My well worn Self-Assessment Exam.
I’ve spent a chunk of my career teaching environmental, health and safety (EHS) courses. I’ve know about the Certified Environmental, Safety and Health Trainer (CET) for years, but I didn’t really need it for my job. Therefore, I never pursued it. I asked other EHS trainers I know and no one else had it or had even considered it. Was this process going to be worth the effort? Eventually my curiosity got the best of me. I didn’t have any first-hand accounts of the process. Therefore, I write this in hope that it helps you on your path to the CET.
Spoiler: I was approved, passed the test and am now a CET. Continue reading
Yellowstone National Park. An image from my favorite post of 2016
Thanks to everyone who came to the blog in 2016. There was an 80% increase in readers from 2015. The blog continues to grow! Here are my Top 5 environmental blog posts in 3 categories: my favorite posts of 2016, most read posts of 2016, and my favorite early blog posts. I’d recommend checking out the lists if you came here for something other than what’s listed. If you enjoyed a post or one listed below, share it and spread the positive environmental messages.
My top 5 favorite posts of 2016
- Joy of the National Parks in Photos
- The World’s First Fully Solar Powered Beer Fest
- The Joy of Science & Natural History Museums
- What are HCFCs and their Connection to Costco and International Diplomacy
- Environment of Beer: Coors Brewery Tour
T-shirt of the Rocky Mountain Chapter of CHMMs.
I recently taught the RCRA portion of a Certified Hazardous Materials Manager (CHMM) exam prep course for the Rocky Mountain Chapter of CHMMs. After teaching, I sat in on the review session and was surprised at the difficulty of the questions.
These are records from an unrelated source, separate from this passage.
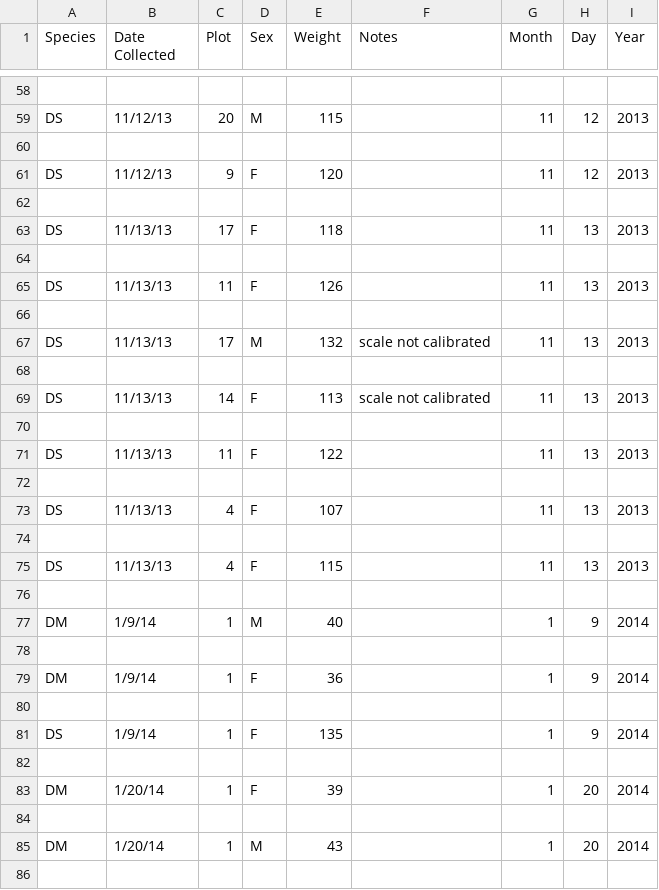
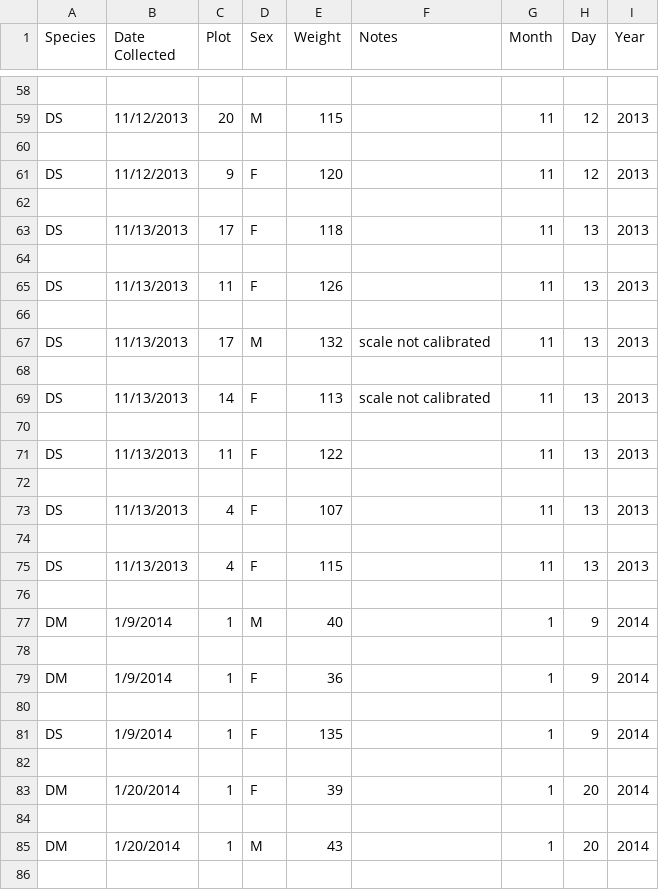
Before and after one commit to LincolnCathedral/survey_data, a CSV file: survey_data_cleaned.csv, drawn as a sheet; only a part is shown, gaps mark what is left out; the diff covers the shown part only; the diff names each change by its address in the sheet, - before the commit and + after, or states it on an @@ line.

```diff
--- a/survey_data_cleaned.csv
+++ b/survey_data_cleaned.csv
-B59 (Date Collected): 11/12/13
+B59 (Date Collected): 11/12/2013
-B61 (Date Collected): 11/12/13
+B61 (Date Collected): 11/12/2013
-B63 (Date Collected): 11/13/13
+B63 (Date Collected): 11/13/2013
-B65 (Date Collected): 11/13/13
+B65 (Date Collected): 11/13/2013
-B67 (Date Collected): 11/13/13
+B67 (Date Collected): 11/13/2013
-B69 (Date Collected): 11/13/13
+B69 (Date Collected): 11/13/2013
-B71 (Date Collected): 11/13/13
+B71 (Date Collected): 11/13/2013
-B73 (Date Collected): 11/13/13
+B73 (Date Collected): 11/13/2013
-B75 (Date Collected): 11/13/13
+B75 (Date Collected): 11/13/2013
-B77 (Date Collected): 1/9/14
+B77 (Date Collected): 1/9/2014
-B79 (Date Collected): 1/9/14
+B79 (Date Collected): 1/9/2014
-B81 (Date Collected): 1/9/14
+B81 (Date Collected): 1/9/2014
-B83 (Date Collected): 1/20/14
+B83 (Date Collected): 1/20/2014
-B85 (Date Collected): 1/20/14
+B85 (Date Collected): 1/20/2014
```
Also changed, not shown: 65 edited cells elsewhere in this file.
I think I could still pass the exam today without preparation, but I wondered if the questions were this hard when I took it?
I passed the exam and became a CHHM in 2007 and have successfully renewed and stayed current. My preparation for the exam involved reading “Managing Hazardous Materials” (which I learned has been replaced by 3 new manuals) and my work experience. I didn’t take a prep course. I just winged it. I thought that the exam was fair. If you had the work experience and didn’t study or prep you could probably pass it. If you didn’t have the work experience, but prepared you could probably pass it. Therefore, if you had the experience and studied you’d be in good shape. Conversely, you wouldn’t have a chance if you didn’t have the experience and didn’t study.
Has it changed? Is it harder now or am I out of touch with the deep technical requirements to pass the test? Have CHMMs submitted too many obscure questions to toughen up future members? One student in the prep course was stressing and worried he might fail. He also was getting several of the questions correct by using good test taking skills. He wondered to the group, “If I pass this exam by just guessing and using good test taking skills, am I a fraud CHMM?” Interesting question. My response to him is, no. To even take the exam you have to have your application approved. He’s passed that first step, which indicates the IHMM thinks he’s worthy to be a CHMM. Now he’s in a prep course and will soon take the exam. Even if it takes him a few tries to pass, once he passes, he’s a CHMM.
Good test taking skills can take you a long way. They’re even more useful when you have a basic understanding of the topic. For example, if you don’t know the technical requirements of Land Disposal Restrictions, but understand the concept and use good test taking, you’re in good shape. Of course, there is a story of a guy who passed the Certified Industrial Hygienist exam merely by using good test taking skills. I wonder. Could I do that?